According to vpnMentor, Microsoft misconfigured its own Microsoft Azure Blob (cloud) storage buckets, which housed third-party data, in what appears to be a self-inflicted wound. In consequence, the organization scored its own goal in favor of those attempting to steal intellectual property.
As its researchers discovered, then alerted Microsoft about the discovered misconfiguration, vpnMentor published its timeline and interaction (or lack thereof) with the company. Several organizations whose data was contained in the data bucket were pitching Microsoft Dynamics in the hopes of forming a relationship with the company.
According to the paper, over 100 "pitch boards" and source codes from 10 to 15 companies were revealed. Companies entrusted their ideas and intellectual property to Microsoft as part of their attempt to become a part of the Microsoft Dynamics CRM/ERP ecosystem, and the misconfiguration unwittingly put their ideas and intellectual property at risk.
The shared responsibility model
"We may assume that the shared responsibility model places the burden of properly securing data assets in the hands of the user," the vpnMentor research team says of who bears responsibility for such misconfigurations. Different parties in user organizations can have varying short-term goals and levels of awareness of security concepts. This could result in confidential data being revealed. This can have disastrous effects regardless of the underlying cloud stack."
CISOs should follow the principle of "shared responsibility," which states that the cloud provider is responsible for cloud protection, while the customer is responsible for cloud security. CISOs should emphasize this point to everyone who might be storing data in a cloud storage system that is not under their jurisdiction.
We see cloud storage owners struggle to keep their storage buckets private daily. They often ignore the various layers of access and authentication processes and procedures in place by cloud providers to protect their data. When more of our data moves to the cloud, whether Azure Blob or AWS S3, configuring the environment to limit access to those that don't need to know is becoming standard practice.
The Microsoft error affected 63 gigabytes of data (or 3,800 files) that were generated in 2016. Although this might seem insignificant in 2021, it is the responsibility of the owner of the knowledge to decide its current value.

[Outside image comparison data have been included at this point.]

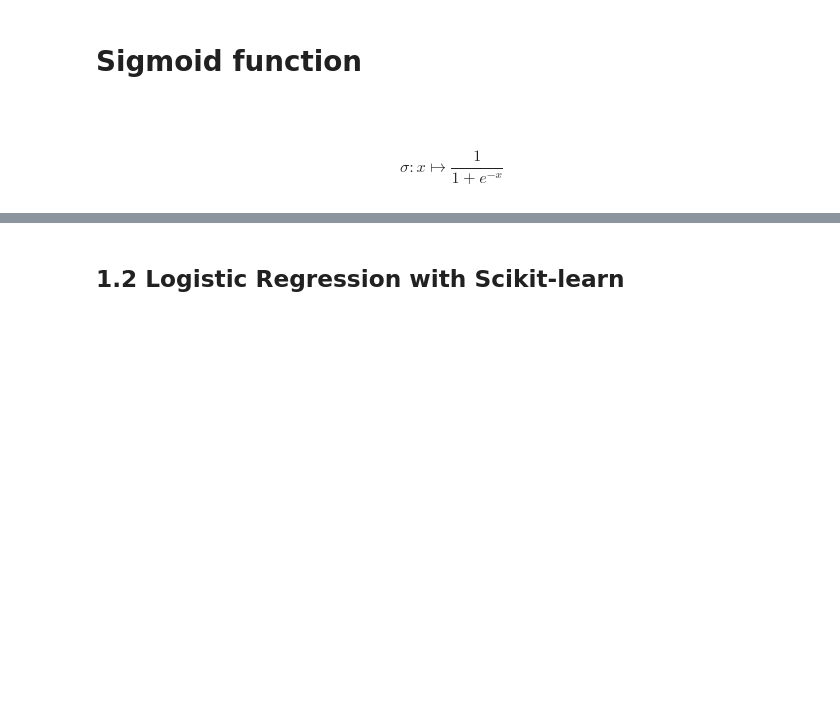
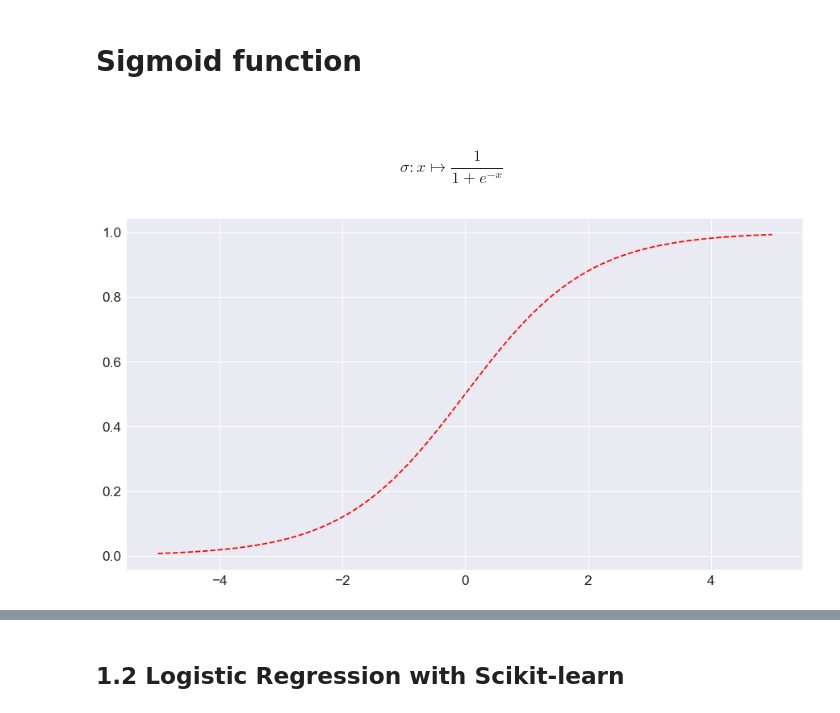
Before and after one commit to florentguymartin/introduction_neuralnetworks_keras, a Jupyter notebook: notebooks/09-fm-talk-slides-rise.ipynb, the cells around one changed output, grey strips where cells are left out. Saved outputs shown, nothing was run; the diff lists cells and outputs as text; code cells hidden in the pictures; blank space fills up the shorter version.

```diff
--- a/notebooks/09-fm-talk-slides-rise.ipynb
+++ b/notebooks/09-fm-talk-slides-rise.ipynb
@@ -164,8 +162,10 @@ plt.rc('ytick',labelsize='xx-large')
 plt.rc('figure',figsize=(14,7))
 # %%
 x = np.arange(-5, 5, .01)
-plt.figure(figsize=(10,7))
-plt.plot(x, sigmoid(x),'r--',label='sigmoid');
+fig, ax = plt.subplots(figsize=(15,8))
+plt.plot( x , sigmoid(x) , 'r--' , label='sigmoid' );
+# %% [output]
+[figure, added]
 # %%
 plt.rc('figure',figsize=(14,7))
 fig, ax = plt.subplots()
```
Also changed, not shown: parts of 56 cells of this notebook, 8 other files.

"In this case, it's difficult to track down who is really to blame," says Michael Quinn, CEO of ActiveCypher (and a former Microsoft executive). Companies face an uphill fight in their attempt to build a stable data supply chain, with external consultants, suppliers, and expanding workforces having access to large swaths of critical data. In recent months, the existing network/ecosystem has been revealed as porous and vulnerable to compromise. However, losing sight of the target (data protection) and doubling down on efforts has only resulted in the same results." He goes on to say that the "real solution" is to secure data at the file level, regardless of where it was created or whether it is at rest, in transit, or external. "[This] will cancel the value of data that has been compromised, even though it has been exfiltrated."